For example, the group ranked Kenya’s progress on food labeling against the good practice indicator of having standard and regulated food labeling that allows consumers to easily assess how healthy packaged food is. While there is a policy in Kenya that packaged foods should declare their levels of trans fatty acids, as these are strongly linked to heart disease, the evidence collated shows that there are currently no requirements for a single, consistent, easily interpreted, evidence-informed front-of-pack supplementary nutrition information label.

The experts contrasted this with current good practices in other countries, such as a requirement in Ecuador that all packaged foods must display a ‘traffic light’ label to communicate quickly and clearly levels of fats, sugar and salt, all indicated by red (high), amber (medium) or green (low). Evidence is mixed, however, on the effectiveness of food labels in influencing consumer behavior, although it has to be noted that there is as yet no evidence on the impact of labeling in low-income countries.

The final step was for the experts to rank their collectively proposed actions for the government, first in terms of importance (the extent of significance of the anticipated value of the action), and then in terms of achievability (how easily the action might be accomplished given political, budgetary and social realities).

Analysis is already underway, and the results will be used to benchmark and continue to monitor government policies to improve food environments to increase their accountability and action.

Kenya is only the second country in Africa (the other being South Africa) to complete the Food-EPI policy benchmarking. The research team adapted the model slightly to pilot a new element to reflect emerging evidence that infants who are breastfed have better protection against NCDs later in life.

The same Food-EPI policy benchmarking has been carried out in Accra under the leadership of APHRC’s counterparts at the University of Ghana in September 2018. As the number of participating countries increases, it is hoped that the pool of best practice policies will deepen and strengthen.

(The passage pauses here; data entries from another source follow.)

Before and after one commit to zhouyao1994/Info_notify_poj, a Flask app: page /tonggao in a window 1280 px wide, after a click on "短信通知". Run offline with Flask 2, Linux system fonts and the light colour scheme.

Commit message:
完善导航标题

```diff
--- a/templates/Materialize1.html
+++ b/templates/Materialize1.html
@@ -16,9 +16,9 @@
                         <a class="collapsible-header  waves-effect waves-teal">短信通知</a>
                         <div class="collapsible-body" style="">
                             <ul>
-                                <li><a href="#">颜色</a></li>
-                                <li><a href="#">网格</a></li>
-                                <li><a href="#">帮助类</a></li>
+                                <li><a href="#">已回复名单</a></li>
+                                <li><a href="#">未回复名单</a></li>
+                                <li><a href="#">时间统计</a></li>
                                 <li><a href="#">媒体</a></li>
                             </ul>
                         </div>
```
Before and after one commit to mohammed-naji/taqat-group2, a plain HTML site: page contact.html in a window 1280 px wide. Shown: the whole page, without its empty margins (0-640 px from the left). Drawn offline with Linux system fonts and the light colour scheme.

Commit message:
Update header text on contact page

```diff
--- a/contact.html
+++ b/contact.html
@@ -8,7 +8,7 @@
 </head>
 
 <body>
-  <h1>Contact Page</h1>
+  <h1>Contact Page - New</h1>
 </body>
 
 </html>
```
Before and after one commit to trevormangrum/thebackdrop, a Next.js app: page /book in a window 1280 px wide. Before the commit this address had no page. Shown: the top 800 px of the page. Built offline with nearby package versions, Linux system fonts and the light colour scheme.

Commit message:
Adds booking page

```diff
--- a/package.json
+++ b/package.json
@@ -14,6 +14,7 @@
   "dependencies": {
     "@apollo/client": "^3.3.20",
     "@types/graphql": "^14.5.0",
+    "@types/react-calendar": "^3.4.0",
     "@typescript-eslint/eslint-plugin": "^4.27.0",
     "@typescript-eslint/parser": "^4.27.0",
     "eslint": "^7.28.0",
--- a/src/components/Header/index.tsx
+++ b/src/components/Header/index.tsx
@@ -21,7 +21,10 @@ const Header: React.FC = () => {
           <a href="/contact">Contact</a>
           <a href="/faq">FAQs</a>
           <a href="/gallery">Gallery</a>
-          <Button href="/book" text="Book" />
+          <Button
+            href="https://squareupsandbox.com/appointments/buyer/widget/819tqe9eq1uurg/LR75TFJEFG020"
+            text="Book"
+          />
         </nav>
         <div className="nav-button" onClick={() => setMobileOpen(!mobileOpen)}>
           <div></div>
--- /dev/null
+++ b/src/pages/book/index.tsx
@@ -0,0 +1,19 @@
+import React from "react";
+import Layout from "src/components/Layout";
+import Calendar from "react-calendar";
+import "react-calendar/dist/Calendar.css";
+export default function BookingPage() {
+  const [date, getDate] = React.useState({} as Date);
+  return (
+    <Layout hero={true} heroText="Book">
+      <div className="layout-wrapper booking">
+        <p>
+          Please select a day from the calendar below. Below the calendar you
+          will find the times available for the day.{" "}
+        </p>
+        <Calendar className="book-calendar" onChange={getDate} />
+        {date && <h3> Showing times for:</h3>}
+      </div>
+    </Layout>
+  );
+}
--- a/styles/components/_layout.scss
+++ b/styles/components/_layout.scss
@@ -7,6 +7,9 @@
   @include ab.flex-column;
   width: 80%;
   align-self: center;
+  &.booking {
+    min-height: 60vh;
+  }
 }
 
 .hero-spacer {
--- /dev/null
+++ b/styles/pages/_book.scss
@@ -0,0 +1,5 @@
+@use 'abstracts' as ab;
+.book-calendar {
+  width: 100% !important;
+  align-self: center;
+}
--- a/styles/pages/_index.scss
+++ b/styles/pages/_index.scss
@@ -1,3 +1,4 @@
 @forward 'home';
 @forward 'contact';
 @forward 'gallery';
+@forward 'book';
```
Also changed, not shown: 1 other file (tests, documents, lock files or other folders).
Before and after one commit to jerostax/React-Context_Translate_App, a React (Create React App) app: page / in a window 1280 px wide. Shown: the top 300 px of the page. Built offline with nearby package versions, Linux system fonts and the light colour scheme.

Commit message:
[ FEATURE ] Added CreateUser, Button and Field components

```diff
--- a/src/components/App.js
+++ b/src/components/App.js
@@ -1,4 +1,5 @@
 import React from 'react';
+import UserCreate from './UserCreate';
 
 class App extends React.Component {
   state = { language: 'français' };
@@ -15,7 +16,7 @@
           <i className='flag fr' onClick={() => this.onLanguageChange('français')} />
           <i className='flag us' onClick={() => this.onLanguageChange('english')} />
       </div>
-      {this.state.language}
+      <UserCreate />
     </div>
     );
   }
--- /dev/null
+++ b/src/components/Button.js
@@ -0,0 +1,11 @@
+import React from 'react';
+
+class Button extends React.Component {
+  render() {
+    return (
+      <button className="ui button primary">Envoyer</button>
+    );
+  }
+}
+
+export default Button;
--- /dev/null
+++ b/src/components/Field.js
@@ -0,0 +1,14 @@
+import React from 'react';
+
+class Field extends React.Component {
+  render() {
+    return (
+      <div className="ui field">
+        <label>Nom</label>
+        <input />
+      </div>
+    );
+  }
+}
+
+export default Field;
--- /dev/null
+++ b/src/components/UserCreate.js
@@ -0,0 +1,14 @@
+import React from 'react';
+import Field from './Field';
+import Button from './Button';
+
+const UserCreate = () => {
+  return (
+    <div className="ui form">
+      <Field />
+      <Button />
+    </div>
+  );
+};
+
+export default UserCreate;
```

Danielle Doughman
health policy and advocacy specialist
Gershim Asiki
Associate Research Scientist
Kristin Bash
Honorary Lecturer and Assessment Tutor